It’s no secret that Fany Gerson is a master in the realm of sugar. Since starting her company, La Newyorkina, in 2010, her desserts have garnered her two James Beard Award nominations and an ever-growing collection of fans, both at her seasonal paleta stands and at Dough , where she serves as the chef and co-owner.
On any given night, while the city sleeps, she works to freeze new flavors and fry up fresh dough. In the wee hours of the morning, one can peep through the glass walls of the Bed-Stuy shop. A hungry look into Dough in the middle of the night reveals the type of hard work Fany and her crew have been doing lately. With the opening of her new “tiendita” and a second location of Dough coming soon to Union Square, there’s a lot brewing in the Newyorkina universe. We caught up with mind behind it all to see how it began, and where she hopes to go next.
Fany first got the idea for her business while traveling doing research for her first cookbook, ‘My Sweet Mexico.’ “When I returned, I wanted to start a business of my own and continue sharing the sweetness of Mexico,” she says. “I had many ideas and couldn't pick just one, and one night, I had a dream that it would be a Mexican ice cream shop.” That dream became a reality as she began to focus on making paletas, which she calls the quintessential frozen treat. “[I wanted to] see how people responded to it and if New Yorkers would be as excited as I am about the sweet Mexican flavors.”
And they certainly are. Fany fused traditional Mexican flavors with her background as a pastry chef. When creating a new variety, she’s always on the look out at local markets for whatever catches her eye. At its heart, each paleta has one thing in common though: “a balance of flavors and textures,” Fany says. “I think a paleta shouldn't be too sweet, should have a bit of a bite if it's water-based and should be all natural.”
The desserts themselves are a lovely thing to behold. Indeed, Fany’s wares are often as visually appealing as they are tasty. The shimmering fuschia of the hibiscus doughnut and the bright green kiwi-studded paleta certainly come to mind. But for Fany the most rewarding part of the whole journey has been her interactions with the city. “I get to make people happy while sharing part of my culture and get to do something I love,” she says. “Our purpose and mission goes beyond paletas. It’s something deeper. I want to share a deep part of my culture, which is very rich and wonderful.”
So what is Fany’s favorite treat to cook up? “That's hard because I love making so many things,” she says, adding that it really comes down to “the joy in trying to make everything better every time and improving.” But come this fall, there is one specific dish that comes to mind: “I do have to say, though, that I particularly love making pan de muerto (Day of the Dead bread.)”
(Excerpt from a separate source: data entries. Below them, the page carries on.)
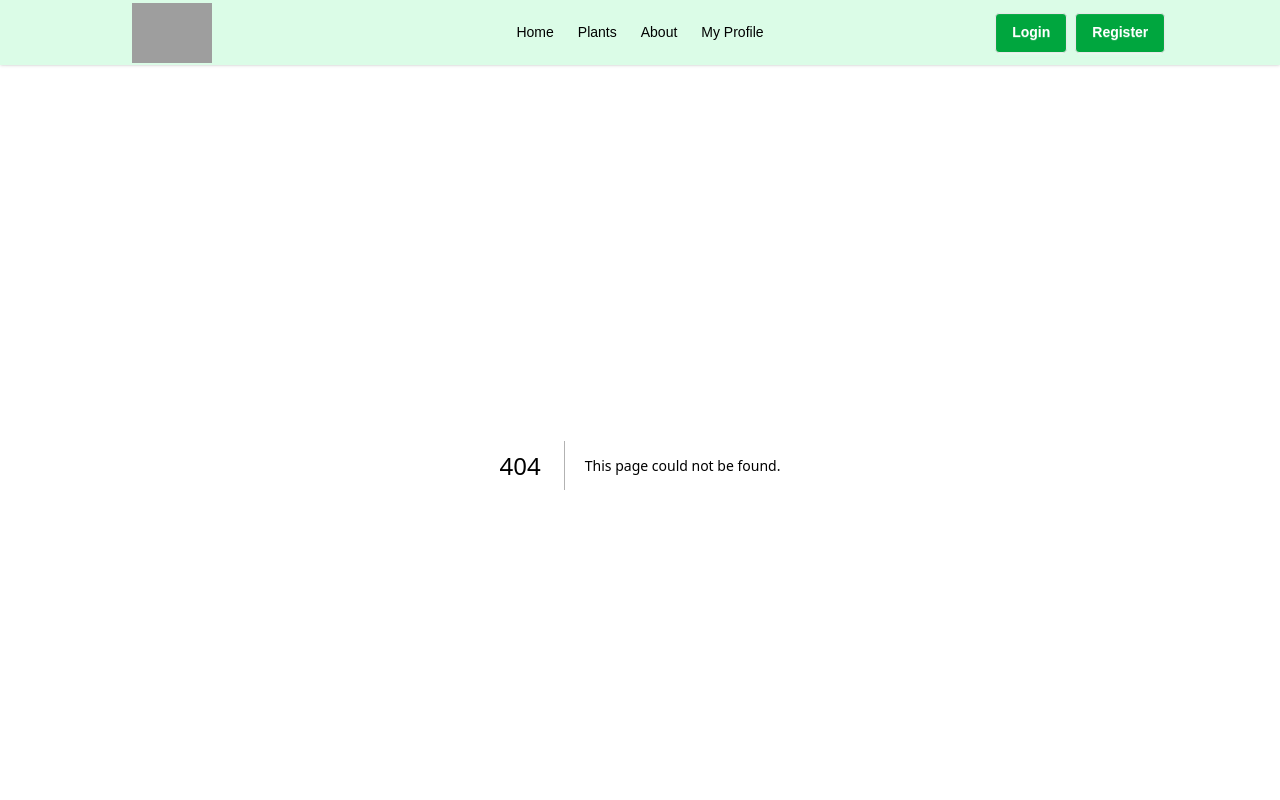
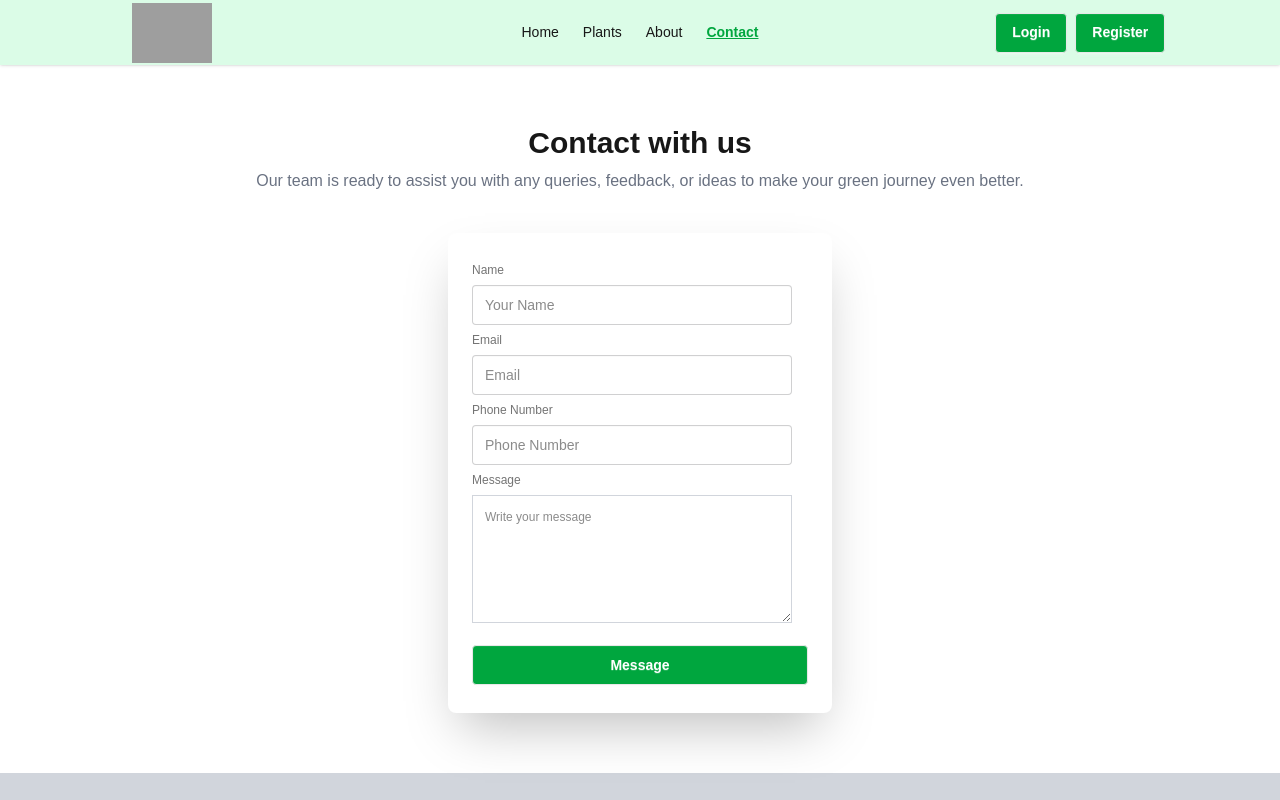
Before and after one commit to lijanahmmed/Green-Nest-2.0, a Next.js app: page /contact in a window 1280 px wide. Before the commit this address had no page. Shown: the top 800 px of the page. Built offline with nearby package versions, Linux system fonts and the light colour scheme; grey boxes are pictures that could not be loaded.

Commit message:
added contact page

```diff
--- a/src/Components/Navbar.jsx
+++ b/src/Components/Navbar.jsx
@@ -52,8 +52,8 @@ export default function Navbar() {
               </Link>
             </li>
             <li>
-              <Link className={activeClass("/my-profile")} href="/my-profile">
-                My Profile
+              <Link className={activeClass("/contact")} href="/contact">
+                Contact
               </Link>
             </li>
           </ul>
@@ -86,8 +86,8 @@ export default function Navbar() {
             </Link>
           </li>
           <li>
-            <Link className={activeClass("/my-profile")} href="/my-profile">
-              My Profile
+            <Link className={activeClass("/contact")} href="/contact">
+              Contact
             </Link>
           </li>
         </ul>
--- /dev/null
+++ b/src/app/contact/page.jsx
@@ -0,0 +1,35 @@
+export default function ContactPage() {
+  return (
+    <div className="mt-15 w-11/12 md:w-10/12 mx-auto">
+      <div className="text-center space-y-2">
+        <h3 className="text-3xl font-bold">Contact with us</h3>
+        <p className="text-gray-500">
+          Our team is ready to assist you with any queries, feedback, or ideas
+          to make your green journey even better.
+        </p>
+      </div>
+      <div className="card bg-base-100 w-full max-w-sm shrink-0 shadow-2xl mt-10 mx-auto">
+        <div className="card-body">
+          <fieldset className="fieldset">
+            <label className="label">Name</label>
+            <input type="name" className="input" placeholder="Your Name" />
+            <label className="label">Email</label>
+            <input type="email" className="input" placeholder="Email" />
+            <label className="label">Phone Number</label>
+            <input type="number" className="input" placeholder="Phone Number" />
+            <label className="label">Message</label>
+            <textarea
+              className="w-80 h-32 border border-gray-300 p-3"
+              name=""
+              id=""
+              placeholder="Write your message"
+            ></textarea>
+            <button className="btn bg-green-600 text-white mt-4">
+              Message
+            </button>
+          </fieldset>
+        </div>
+      </div>
+    </div>
+  );
+}
```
Though paleta season may be coming to a close soon (honestly, we’ll eat them all year round) there’s plenty more treats on the horizon for La Newyorkina. Will the paletas finally get the storefront they deserve? “We opened up a little ‘tiendita’ where we have the production kitchen and want to open a storefront next year,” Fany says. “We'll start looking in January and hope to find something to be able to open for late spring.” Right in time for paleta weather, of course. In the meantime, the tiendita will begin to expand its lineup of Mexican sweets. “I am very excited about the ice creams we are making at the tiendita and the new candies we are starting to develop,” Fany says (to the chagrin of everyone’s dentists and delight of our tastebuds.)
Many masters of their sport keep their game sharp by continuing a life-long education, so we wanted to know if there were any desserts out there that Fany hasn’t conquered yet, but would like to try in the future. “I don't have experience making Japanese confections,” she says. “They are so intricate and beautiful that I'd love to learn how to make them.” Sounds to us like another good reason to keep an eye on La Newyorkina’s next moves.